Tennent's lager, national identity and football in Scotland, 1960s-90s
Consumption of Tennent's lager, brewed in Glasgow, served as an important means of expressing Scottish national identity from the 1960s. The role it came to play in the Scottish psyche ensured that this was no ordinary alcoholic beverage. It soon commanded more than half the lager market in Scotland, a dominance unrivalled among English breweries of lager south of the border. Given this ascendancy in Scotland, Tennent's, consumed in pubs with males as patrons, became linked closely with masculinity. Cans of Tennent's lager began featuring Scottish women in provocative poses from the late 1960s, much to the delight of male drinkers. In the marketing of this beverage, the brewery broadened the basis of Scottish national identity, which now became intertwined with Tennent's lager, masculinity and, soon, football. Sponsorship of Scotland's World Cup Football teams in the 1970s and later the Scottish Cup placed the brewer of Tennent's lager in the forefront of how Scotsmen saw themselves and defined their Scottishness.

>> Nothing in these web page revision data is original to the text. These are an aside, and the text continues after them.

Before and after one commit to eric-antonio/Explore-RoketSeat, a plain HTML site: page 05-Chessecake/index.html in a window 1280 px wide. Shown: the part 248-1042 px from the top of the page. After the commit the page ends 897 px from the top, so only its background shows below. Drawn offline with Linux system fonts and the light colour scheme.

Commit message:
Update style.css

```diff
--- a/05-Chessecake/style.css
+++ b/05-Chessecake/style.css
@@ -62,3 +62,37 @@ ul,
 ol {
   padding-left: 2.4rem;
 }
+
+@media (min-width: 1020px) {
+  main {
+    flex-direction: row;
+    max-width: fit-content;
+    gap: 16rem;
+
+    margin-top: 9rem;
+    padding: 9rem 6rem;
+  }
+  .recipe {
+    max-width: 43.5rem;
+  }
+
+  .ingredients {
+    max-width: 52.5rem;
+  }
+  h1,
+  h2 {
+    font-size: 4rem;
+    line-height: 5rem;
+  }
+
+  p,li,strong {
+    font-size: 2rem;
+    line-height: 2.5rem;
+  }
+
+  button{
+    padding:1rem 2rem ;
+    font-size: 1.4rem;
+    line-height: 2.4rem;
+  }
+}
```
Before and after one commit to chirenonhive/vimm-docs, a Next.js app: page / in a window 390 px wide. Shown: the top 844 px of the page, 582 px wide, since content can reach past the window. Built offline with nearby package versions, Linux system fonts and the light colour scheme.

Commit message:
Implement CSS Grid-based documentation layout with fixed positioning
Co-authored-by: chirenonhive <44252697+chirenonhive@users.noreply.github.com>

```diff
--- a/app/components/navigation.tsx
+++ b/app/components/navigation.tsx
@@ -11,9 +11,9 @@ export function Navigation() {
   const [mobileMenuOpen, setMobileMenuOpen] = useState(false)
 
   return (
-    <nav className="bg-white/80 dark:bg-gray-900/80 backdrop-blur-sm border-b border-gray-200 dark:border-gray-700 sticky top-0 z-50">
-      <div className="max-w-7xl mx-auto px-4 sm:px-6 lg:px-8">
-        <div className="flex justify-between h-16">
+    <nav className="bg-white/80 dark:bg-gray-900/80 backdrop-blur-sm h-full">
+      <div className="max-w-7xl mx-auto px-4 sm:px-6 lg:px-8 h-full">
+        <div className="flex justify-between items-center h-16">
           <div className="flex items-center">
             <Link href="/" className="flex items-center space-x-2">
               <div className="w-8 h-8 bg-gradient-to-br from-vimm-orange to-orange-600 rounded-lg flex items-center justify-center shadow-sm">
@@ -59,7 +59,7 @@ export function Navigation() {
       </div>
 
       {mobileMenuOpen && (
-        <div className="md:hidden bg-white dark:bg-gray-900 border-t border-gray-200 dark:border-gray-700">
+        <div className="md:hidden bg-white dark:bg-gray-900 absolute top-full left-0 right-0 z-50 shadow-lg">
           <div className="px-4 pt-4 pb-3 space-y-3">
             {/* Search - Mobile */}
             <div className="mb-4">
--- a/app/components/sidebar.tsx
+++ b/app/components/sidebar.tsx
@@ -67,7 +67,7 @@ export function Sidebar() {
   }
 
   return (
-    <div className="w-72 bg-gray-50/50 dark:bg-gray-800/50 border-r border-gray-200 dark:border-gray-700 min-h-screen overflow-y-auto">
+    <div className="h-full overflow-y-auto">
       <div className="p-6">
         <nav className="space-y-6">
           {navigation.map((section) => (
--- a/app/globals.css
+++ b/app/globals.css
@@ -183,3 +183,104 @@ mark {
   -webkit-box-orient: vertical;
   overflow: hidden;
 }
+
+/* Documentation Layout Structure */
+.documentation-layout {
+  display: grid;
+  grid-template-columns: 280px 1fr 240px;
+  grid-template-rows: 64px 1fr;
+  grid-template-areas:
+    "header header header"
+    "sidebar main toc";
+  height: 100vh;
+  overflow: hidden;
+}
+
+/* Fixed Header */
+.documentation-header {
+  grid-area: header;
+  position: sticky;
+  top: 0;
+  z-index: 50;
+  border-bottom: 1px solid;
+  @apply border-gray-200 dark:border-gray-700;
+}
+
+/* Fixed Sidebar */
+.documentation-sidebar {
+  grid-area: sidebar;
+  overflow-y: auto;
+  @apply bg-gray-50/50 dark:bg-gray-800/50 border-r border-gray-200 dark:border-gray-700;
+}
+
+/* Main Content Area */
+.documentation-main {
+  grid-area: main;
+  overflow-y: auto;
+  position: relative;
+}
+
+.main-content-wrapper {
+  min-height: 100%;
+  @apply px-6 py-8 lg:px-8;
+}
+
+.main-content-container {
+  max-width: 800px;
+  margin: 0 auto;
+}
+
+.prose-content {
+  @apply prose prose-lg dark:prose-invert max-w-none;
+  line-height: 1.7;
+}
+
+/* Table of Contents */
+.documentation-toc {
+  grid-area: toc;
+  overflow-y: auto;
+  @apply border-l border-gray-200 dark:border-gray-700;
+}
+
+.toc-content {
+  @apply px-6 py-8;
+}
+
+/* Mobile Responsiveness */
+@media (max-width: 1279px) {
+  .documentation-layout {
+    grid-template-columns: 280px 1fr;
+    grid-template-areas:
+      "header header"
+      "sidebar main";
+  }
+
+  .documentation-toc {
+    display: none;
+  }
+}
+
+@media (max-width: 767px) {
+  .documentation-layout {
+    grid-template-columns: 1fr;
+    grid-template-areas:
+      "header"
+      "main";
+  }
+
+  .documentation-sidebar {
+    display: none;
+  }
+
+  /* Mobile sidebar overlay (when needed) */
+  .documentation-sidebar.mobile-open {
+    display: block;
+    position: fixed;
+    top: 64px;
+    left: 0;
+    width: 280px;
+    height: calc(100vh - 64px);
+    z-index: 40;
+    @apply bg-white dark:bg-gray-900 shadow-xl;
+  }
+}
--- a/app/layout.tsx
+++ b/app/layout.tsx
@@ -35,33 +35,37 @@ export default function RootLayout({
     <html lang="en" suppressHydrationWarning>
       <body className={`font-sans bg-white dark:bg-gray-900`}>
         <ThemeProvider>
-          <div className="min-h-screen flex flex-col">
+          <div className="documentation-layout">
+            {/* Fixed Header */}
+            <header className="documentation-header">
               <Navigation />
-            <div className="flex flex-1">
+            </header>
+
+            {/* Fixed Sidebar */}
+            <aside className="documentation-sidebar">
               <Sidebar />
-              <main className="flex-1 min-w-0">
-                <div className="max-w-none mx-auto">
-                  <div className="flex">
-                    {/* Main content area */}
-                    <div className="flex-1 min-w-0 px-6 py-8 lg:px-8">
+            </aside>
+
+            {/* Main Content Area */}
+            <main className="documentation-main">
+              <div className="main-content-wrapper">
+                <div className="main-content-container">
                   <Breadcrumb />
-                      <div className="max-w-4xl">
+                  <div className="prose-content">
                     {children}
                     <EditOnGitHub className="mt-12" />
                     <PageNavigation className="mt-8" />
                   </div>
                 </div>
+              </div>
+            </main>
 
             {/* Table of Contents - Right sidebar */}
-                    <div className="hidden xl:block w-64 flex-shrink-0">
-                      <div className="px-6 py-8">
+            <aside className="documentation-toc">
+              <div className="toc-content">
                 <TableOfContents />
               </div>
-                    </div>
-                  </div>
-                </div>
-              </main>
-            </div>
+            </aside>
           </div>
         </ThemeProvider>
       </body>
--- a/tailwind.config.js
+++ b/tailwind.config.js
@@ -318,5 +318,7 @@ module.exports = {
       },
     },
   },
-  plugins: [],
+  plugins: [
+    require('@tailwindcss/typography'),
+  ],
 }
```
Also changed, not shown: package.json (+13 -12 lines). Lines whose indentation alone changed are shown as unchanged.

Gutzke, David W. "Tennent's Lager, National Identity and Football in Scotland, 1960s–90s." Sport in History 32, no. 4 (2012): 550-567.
Sport in History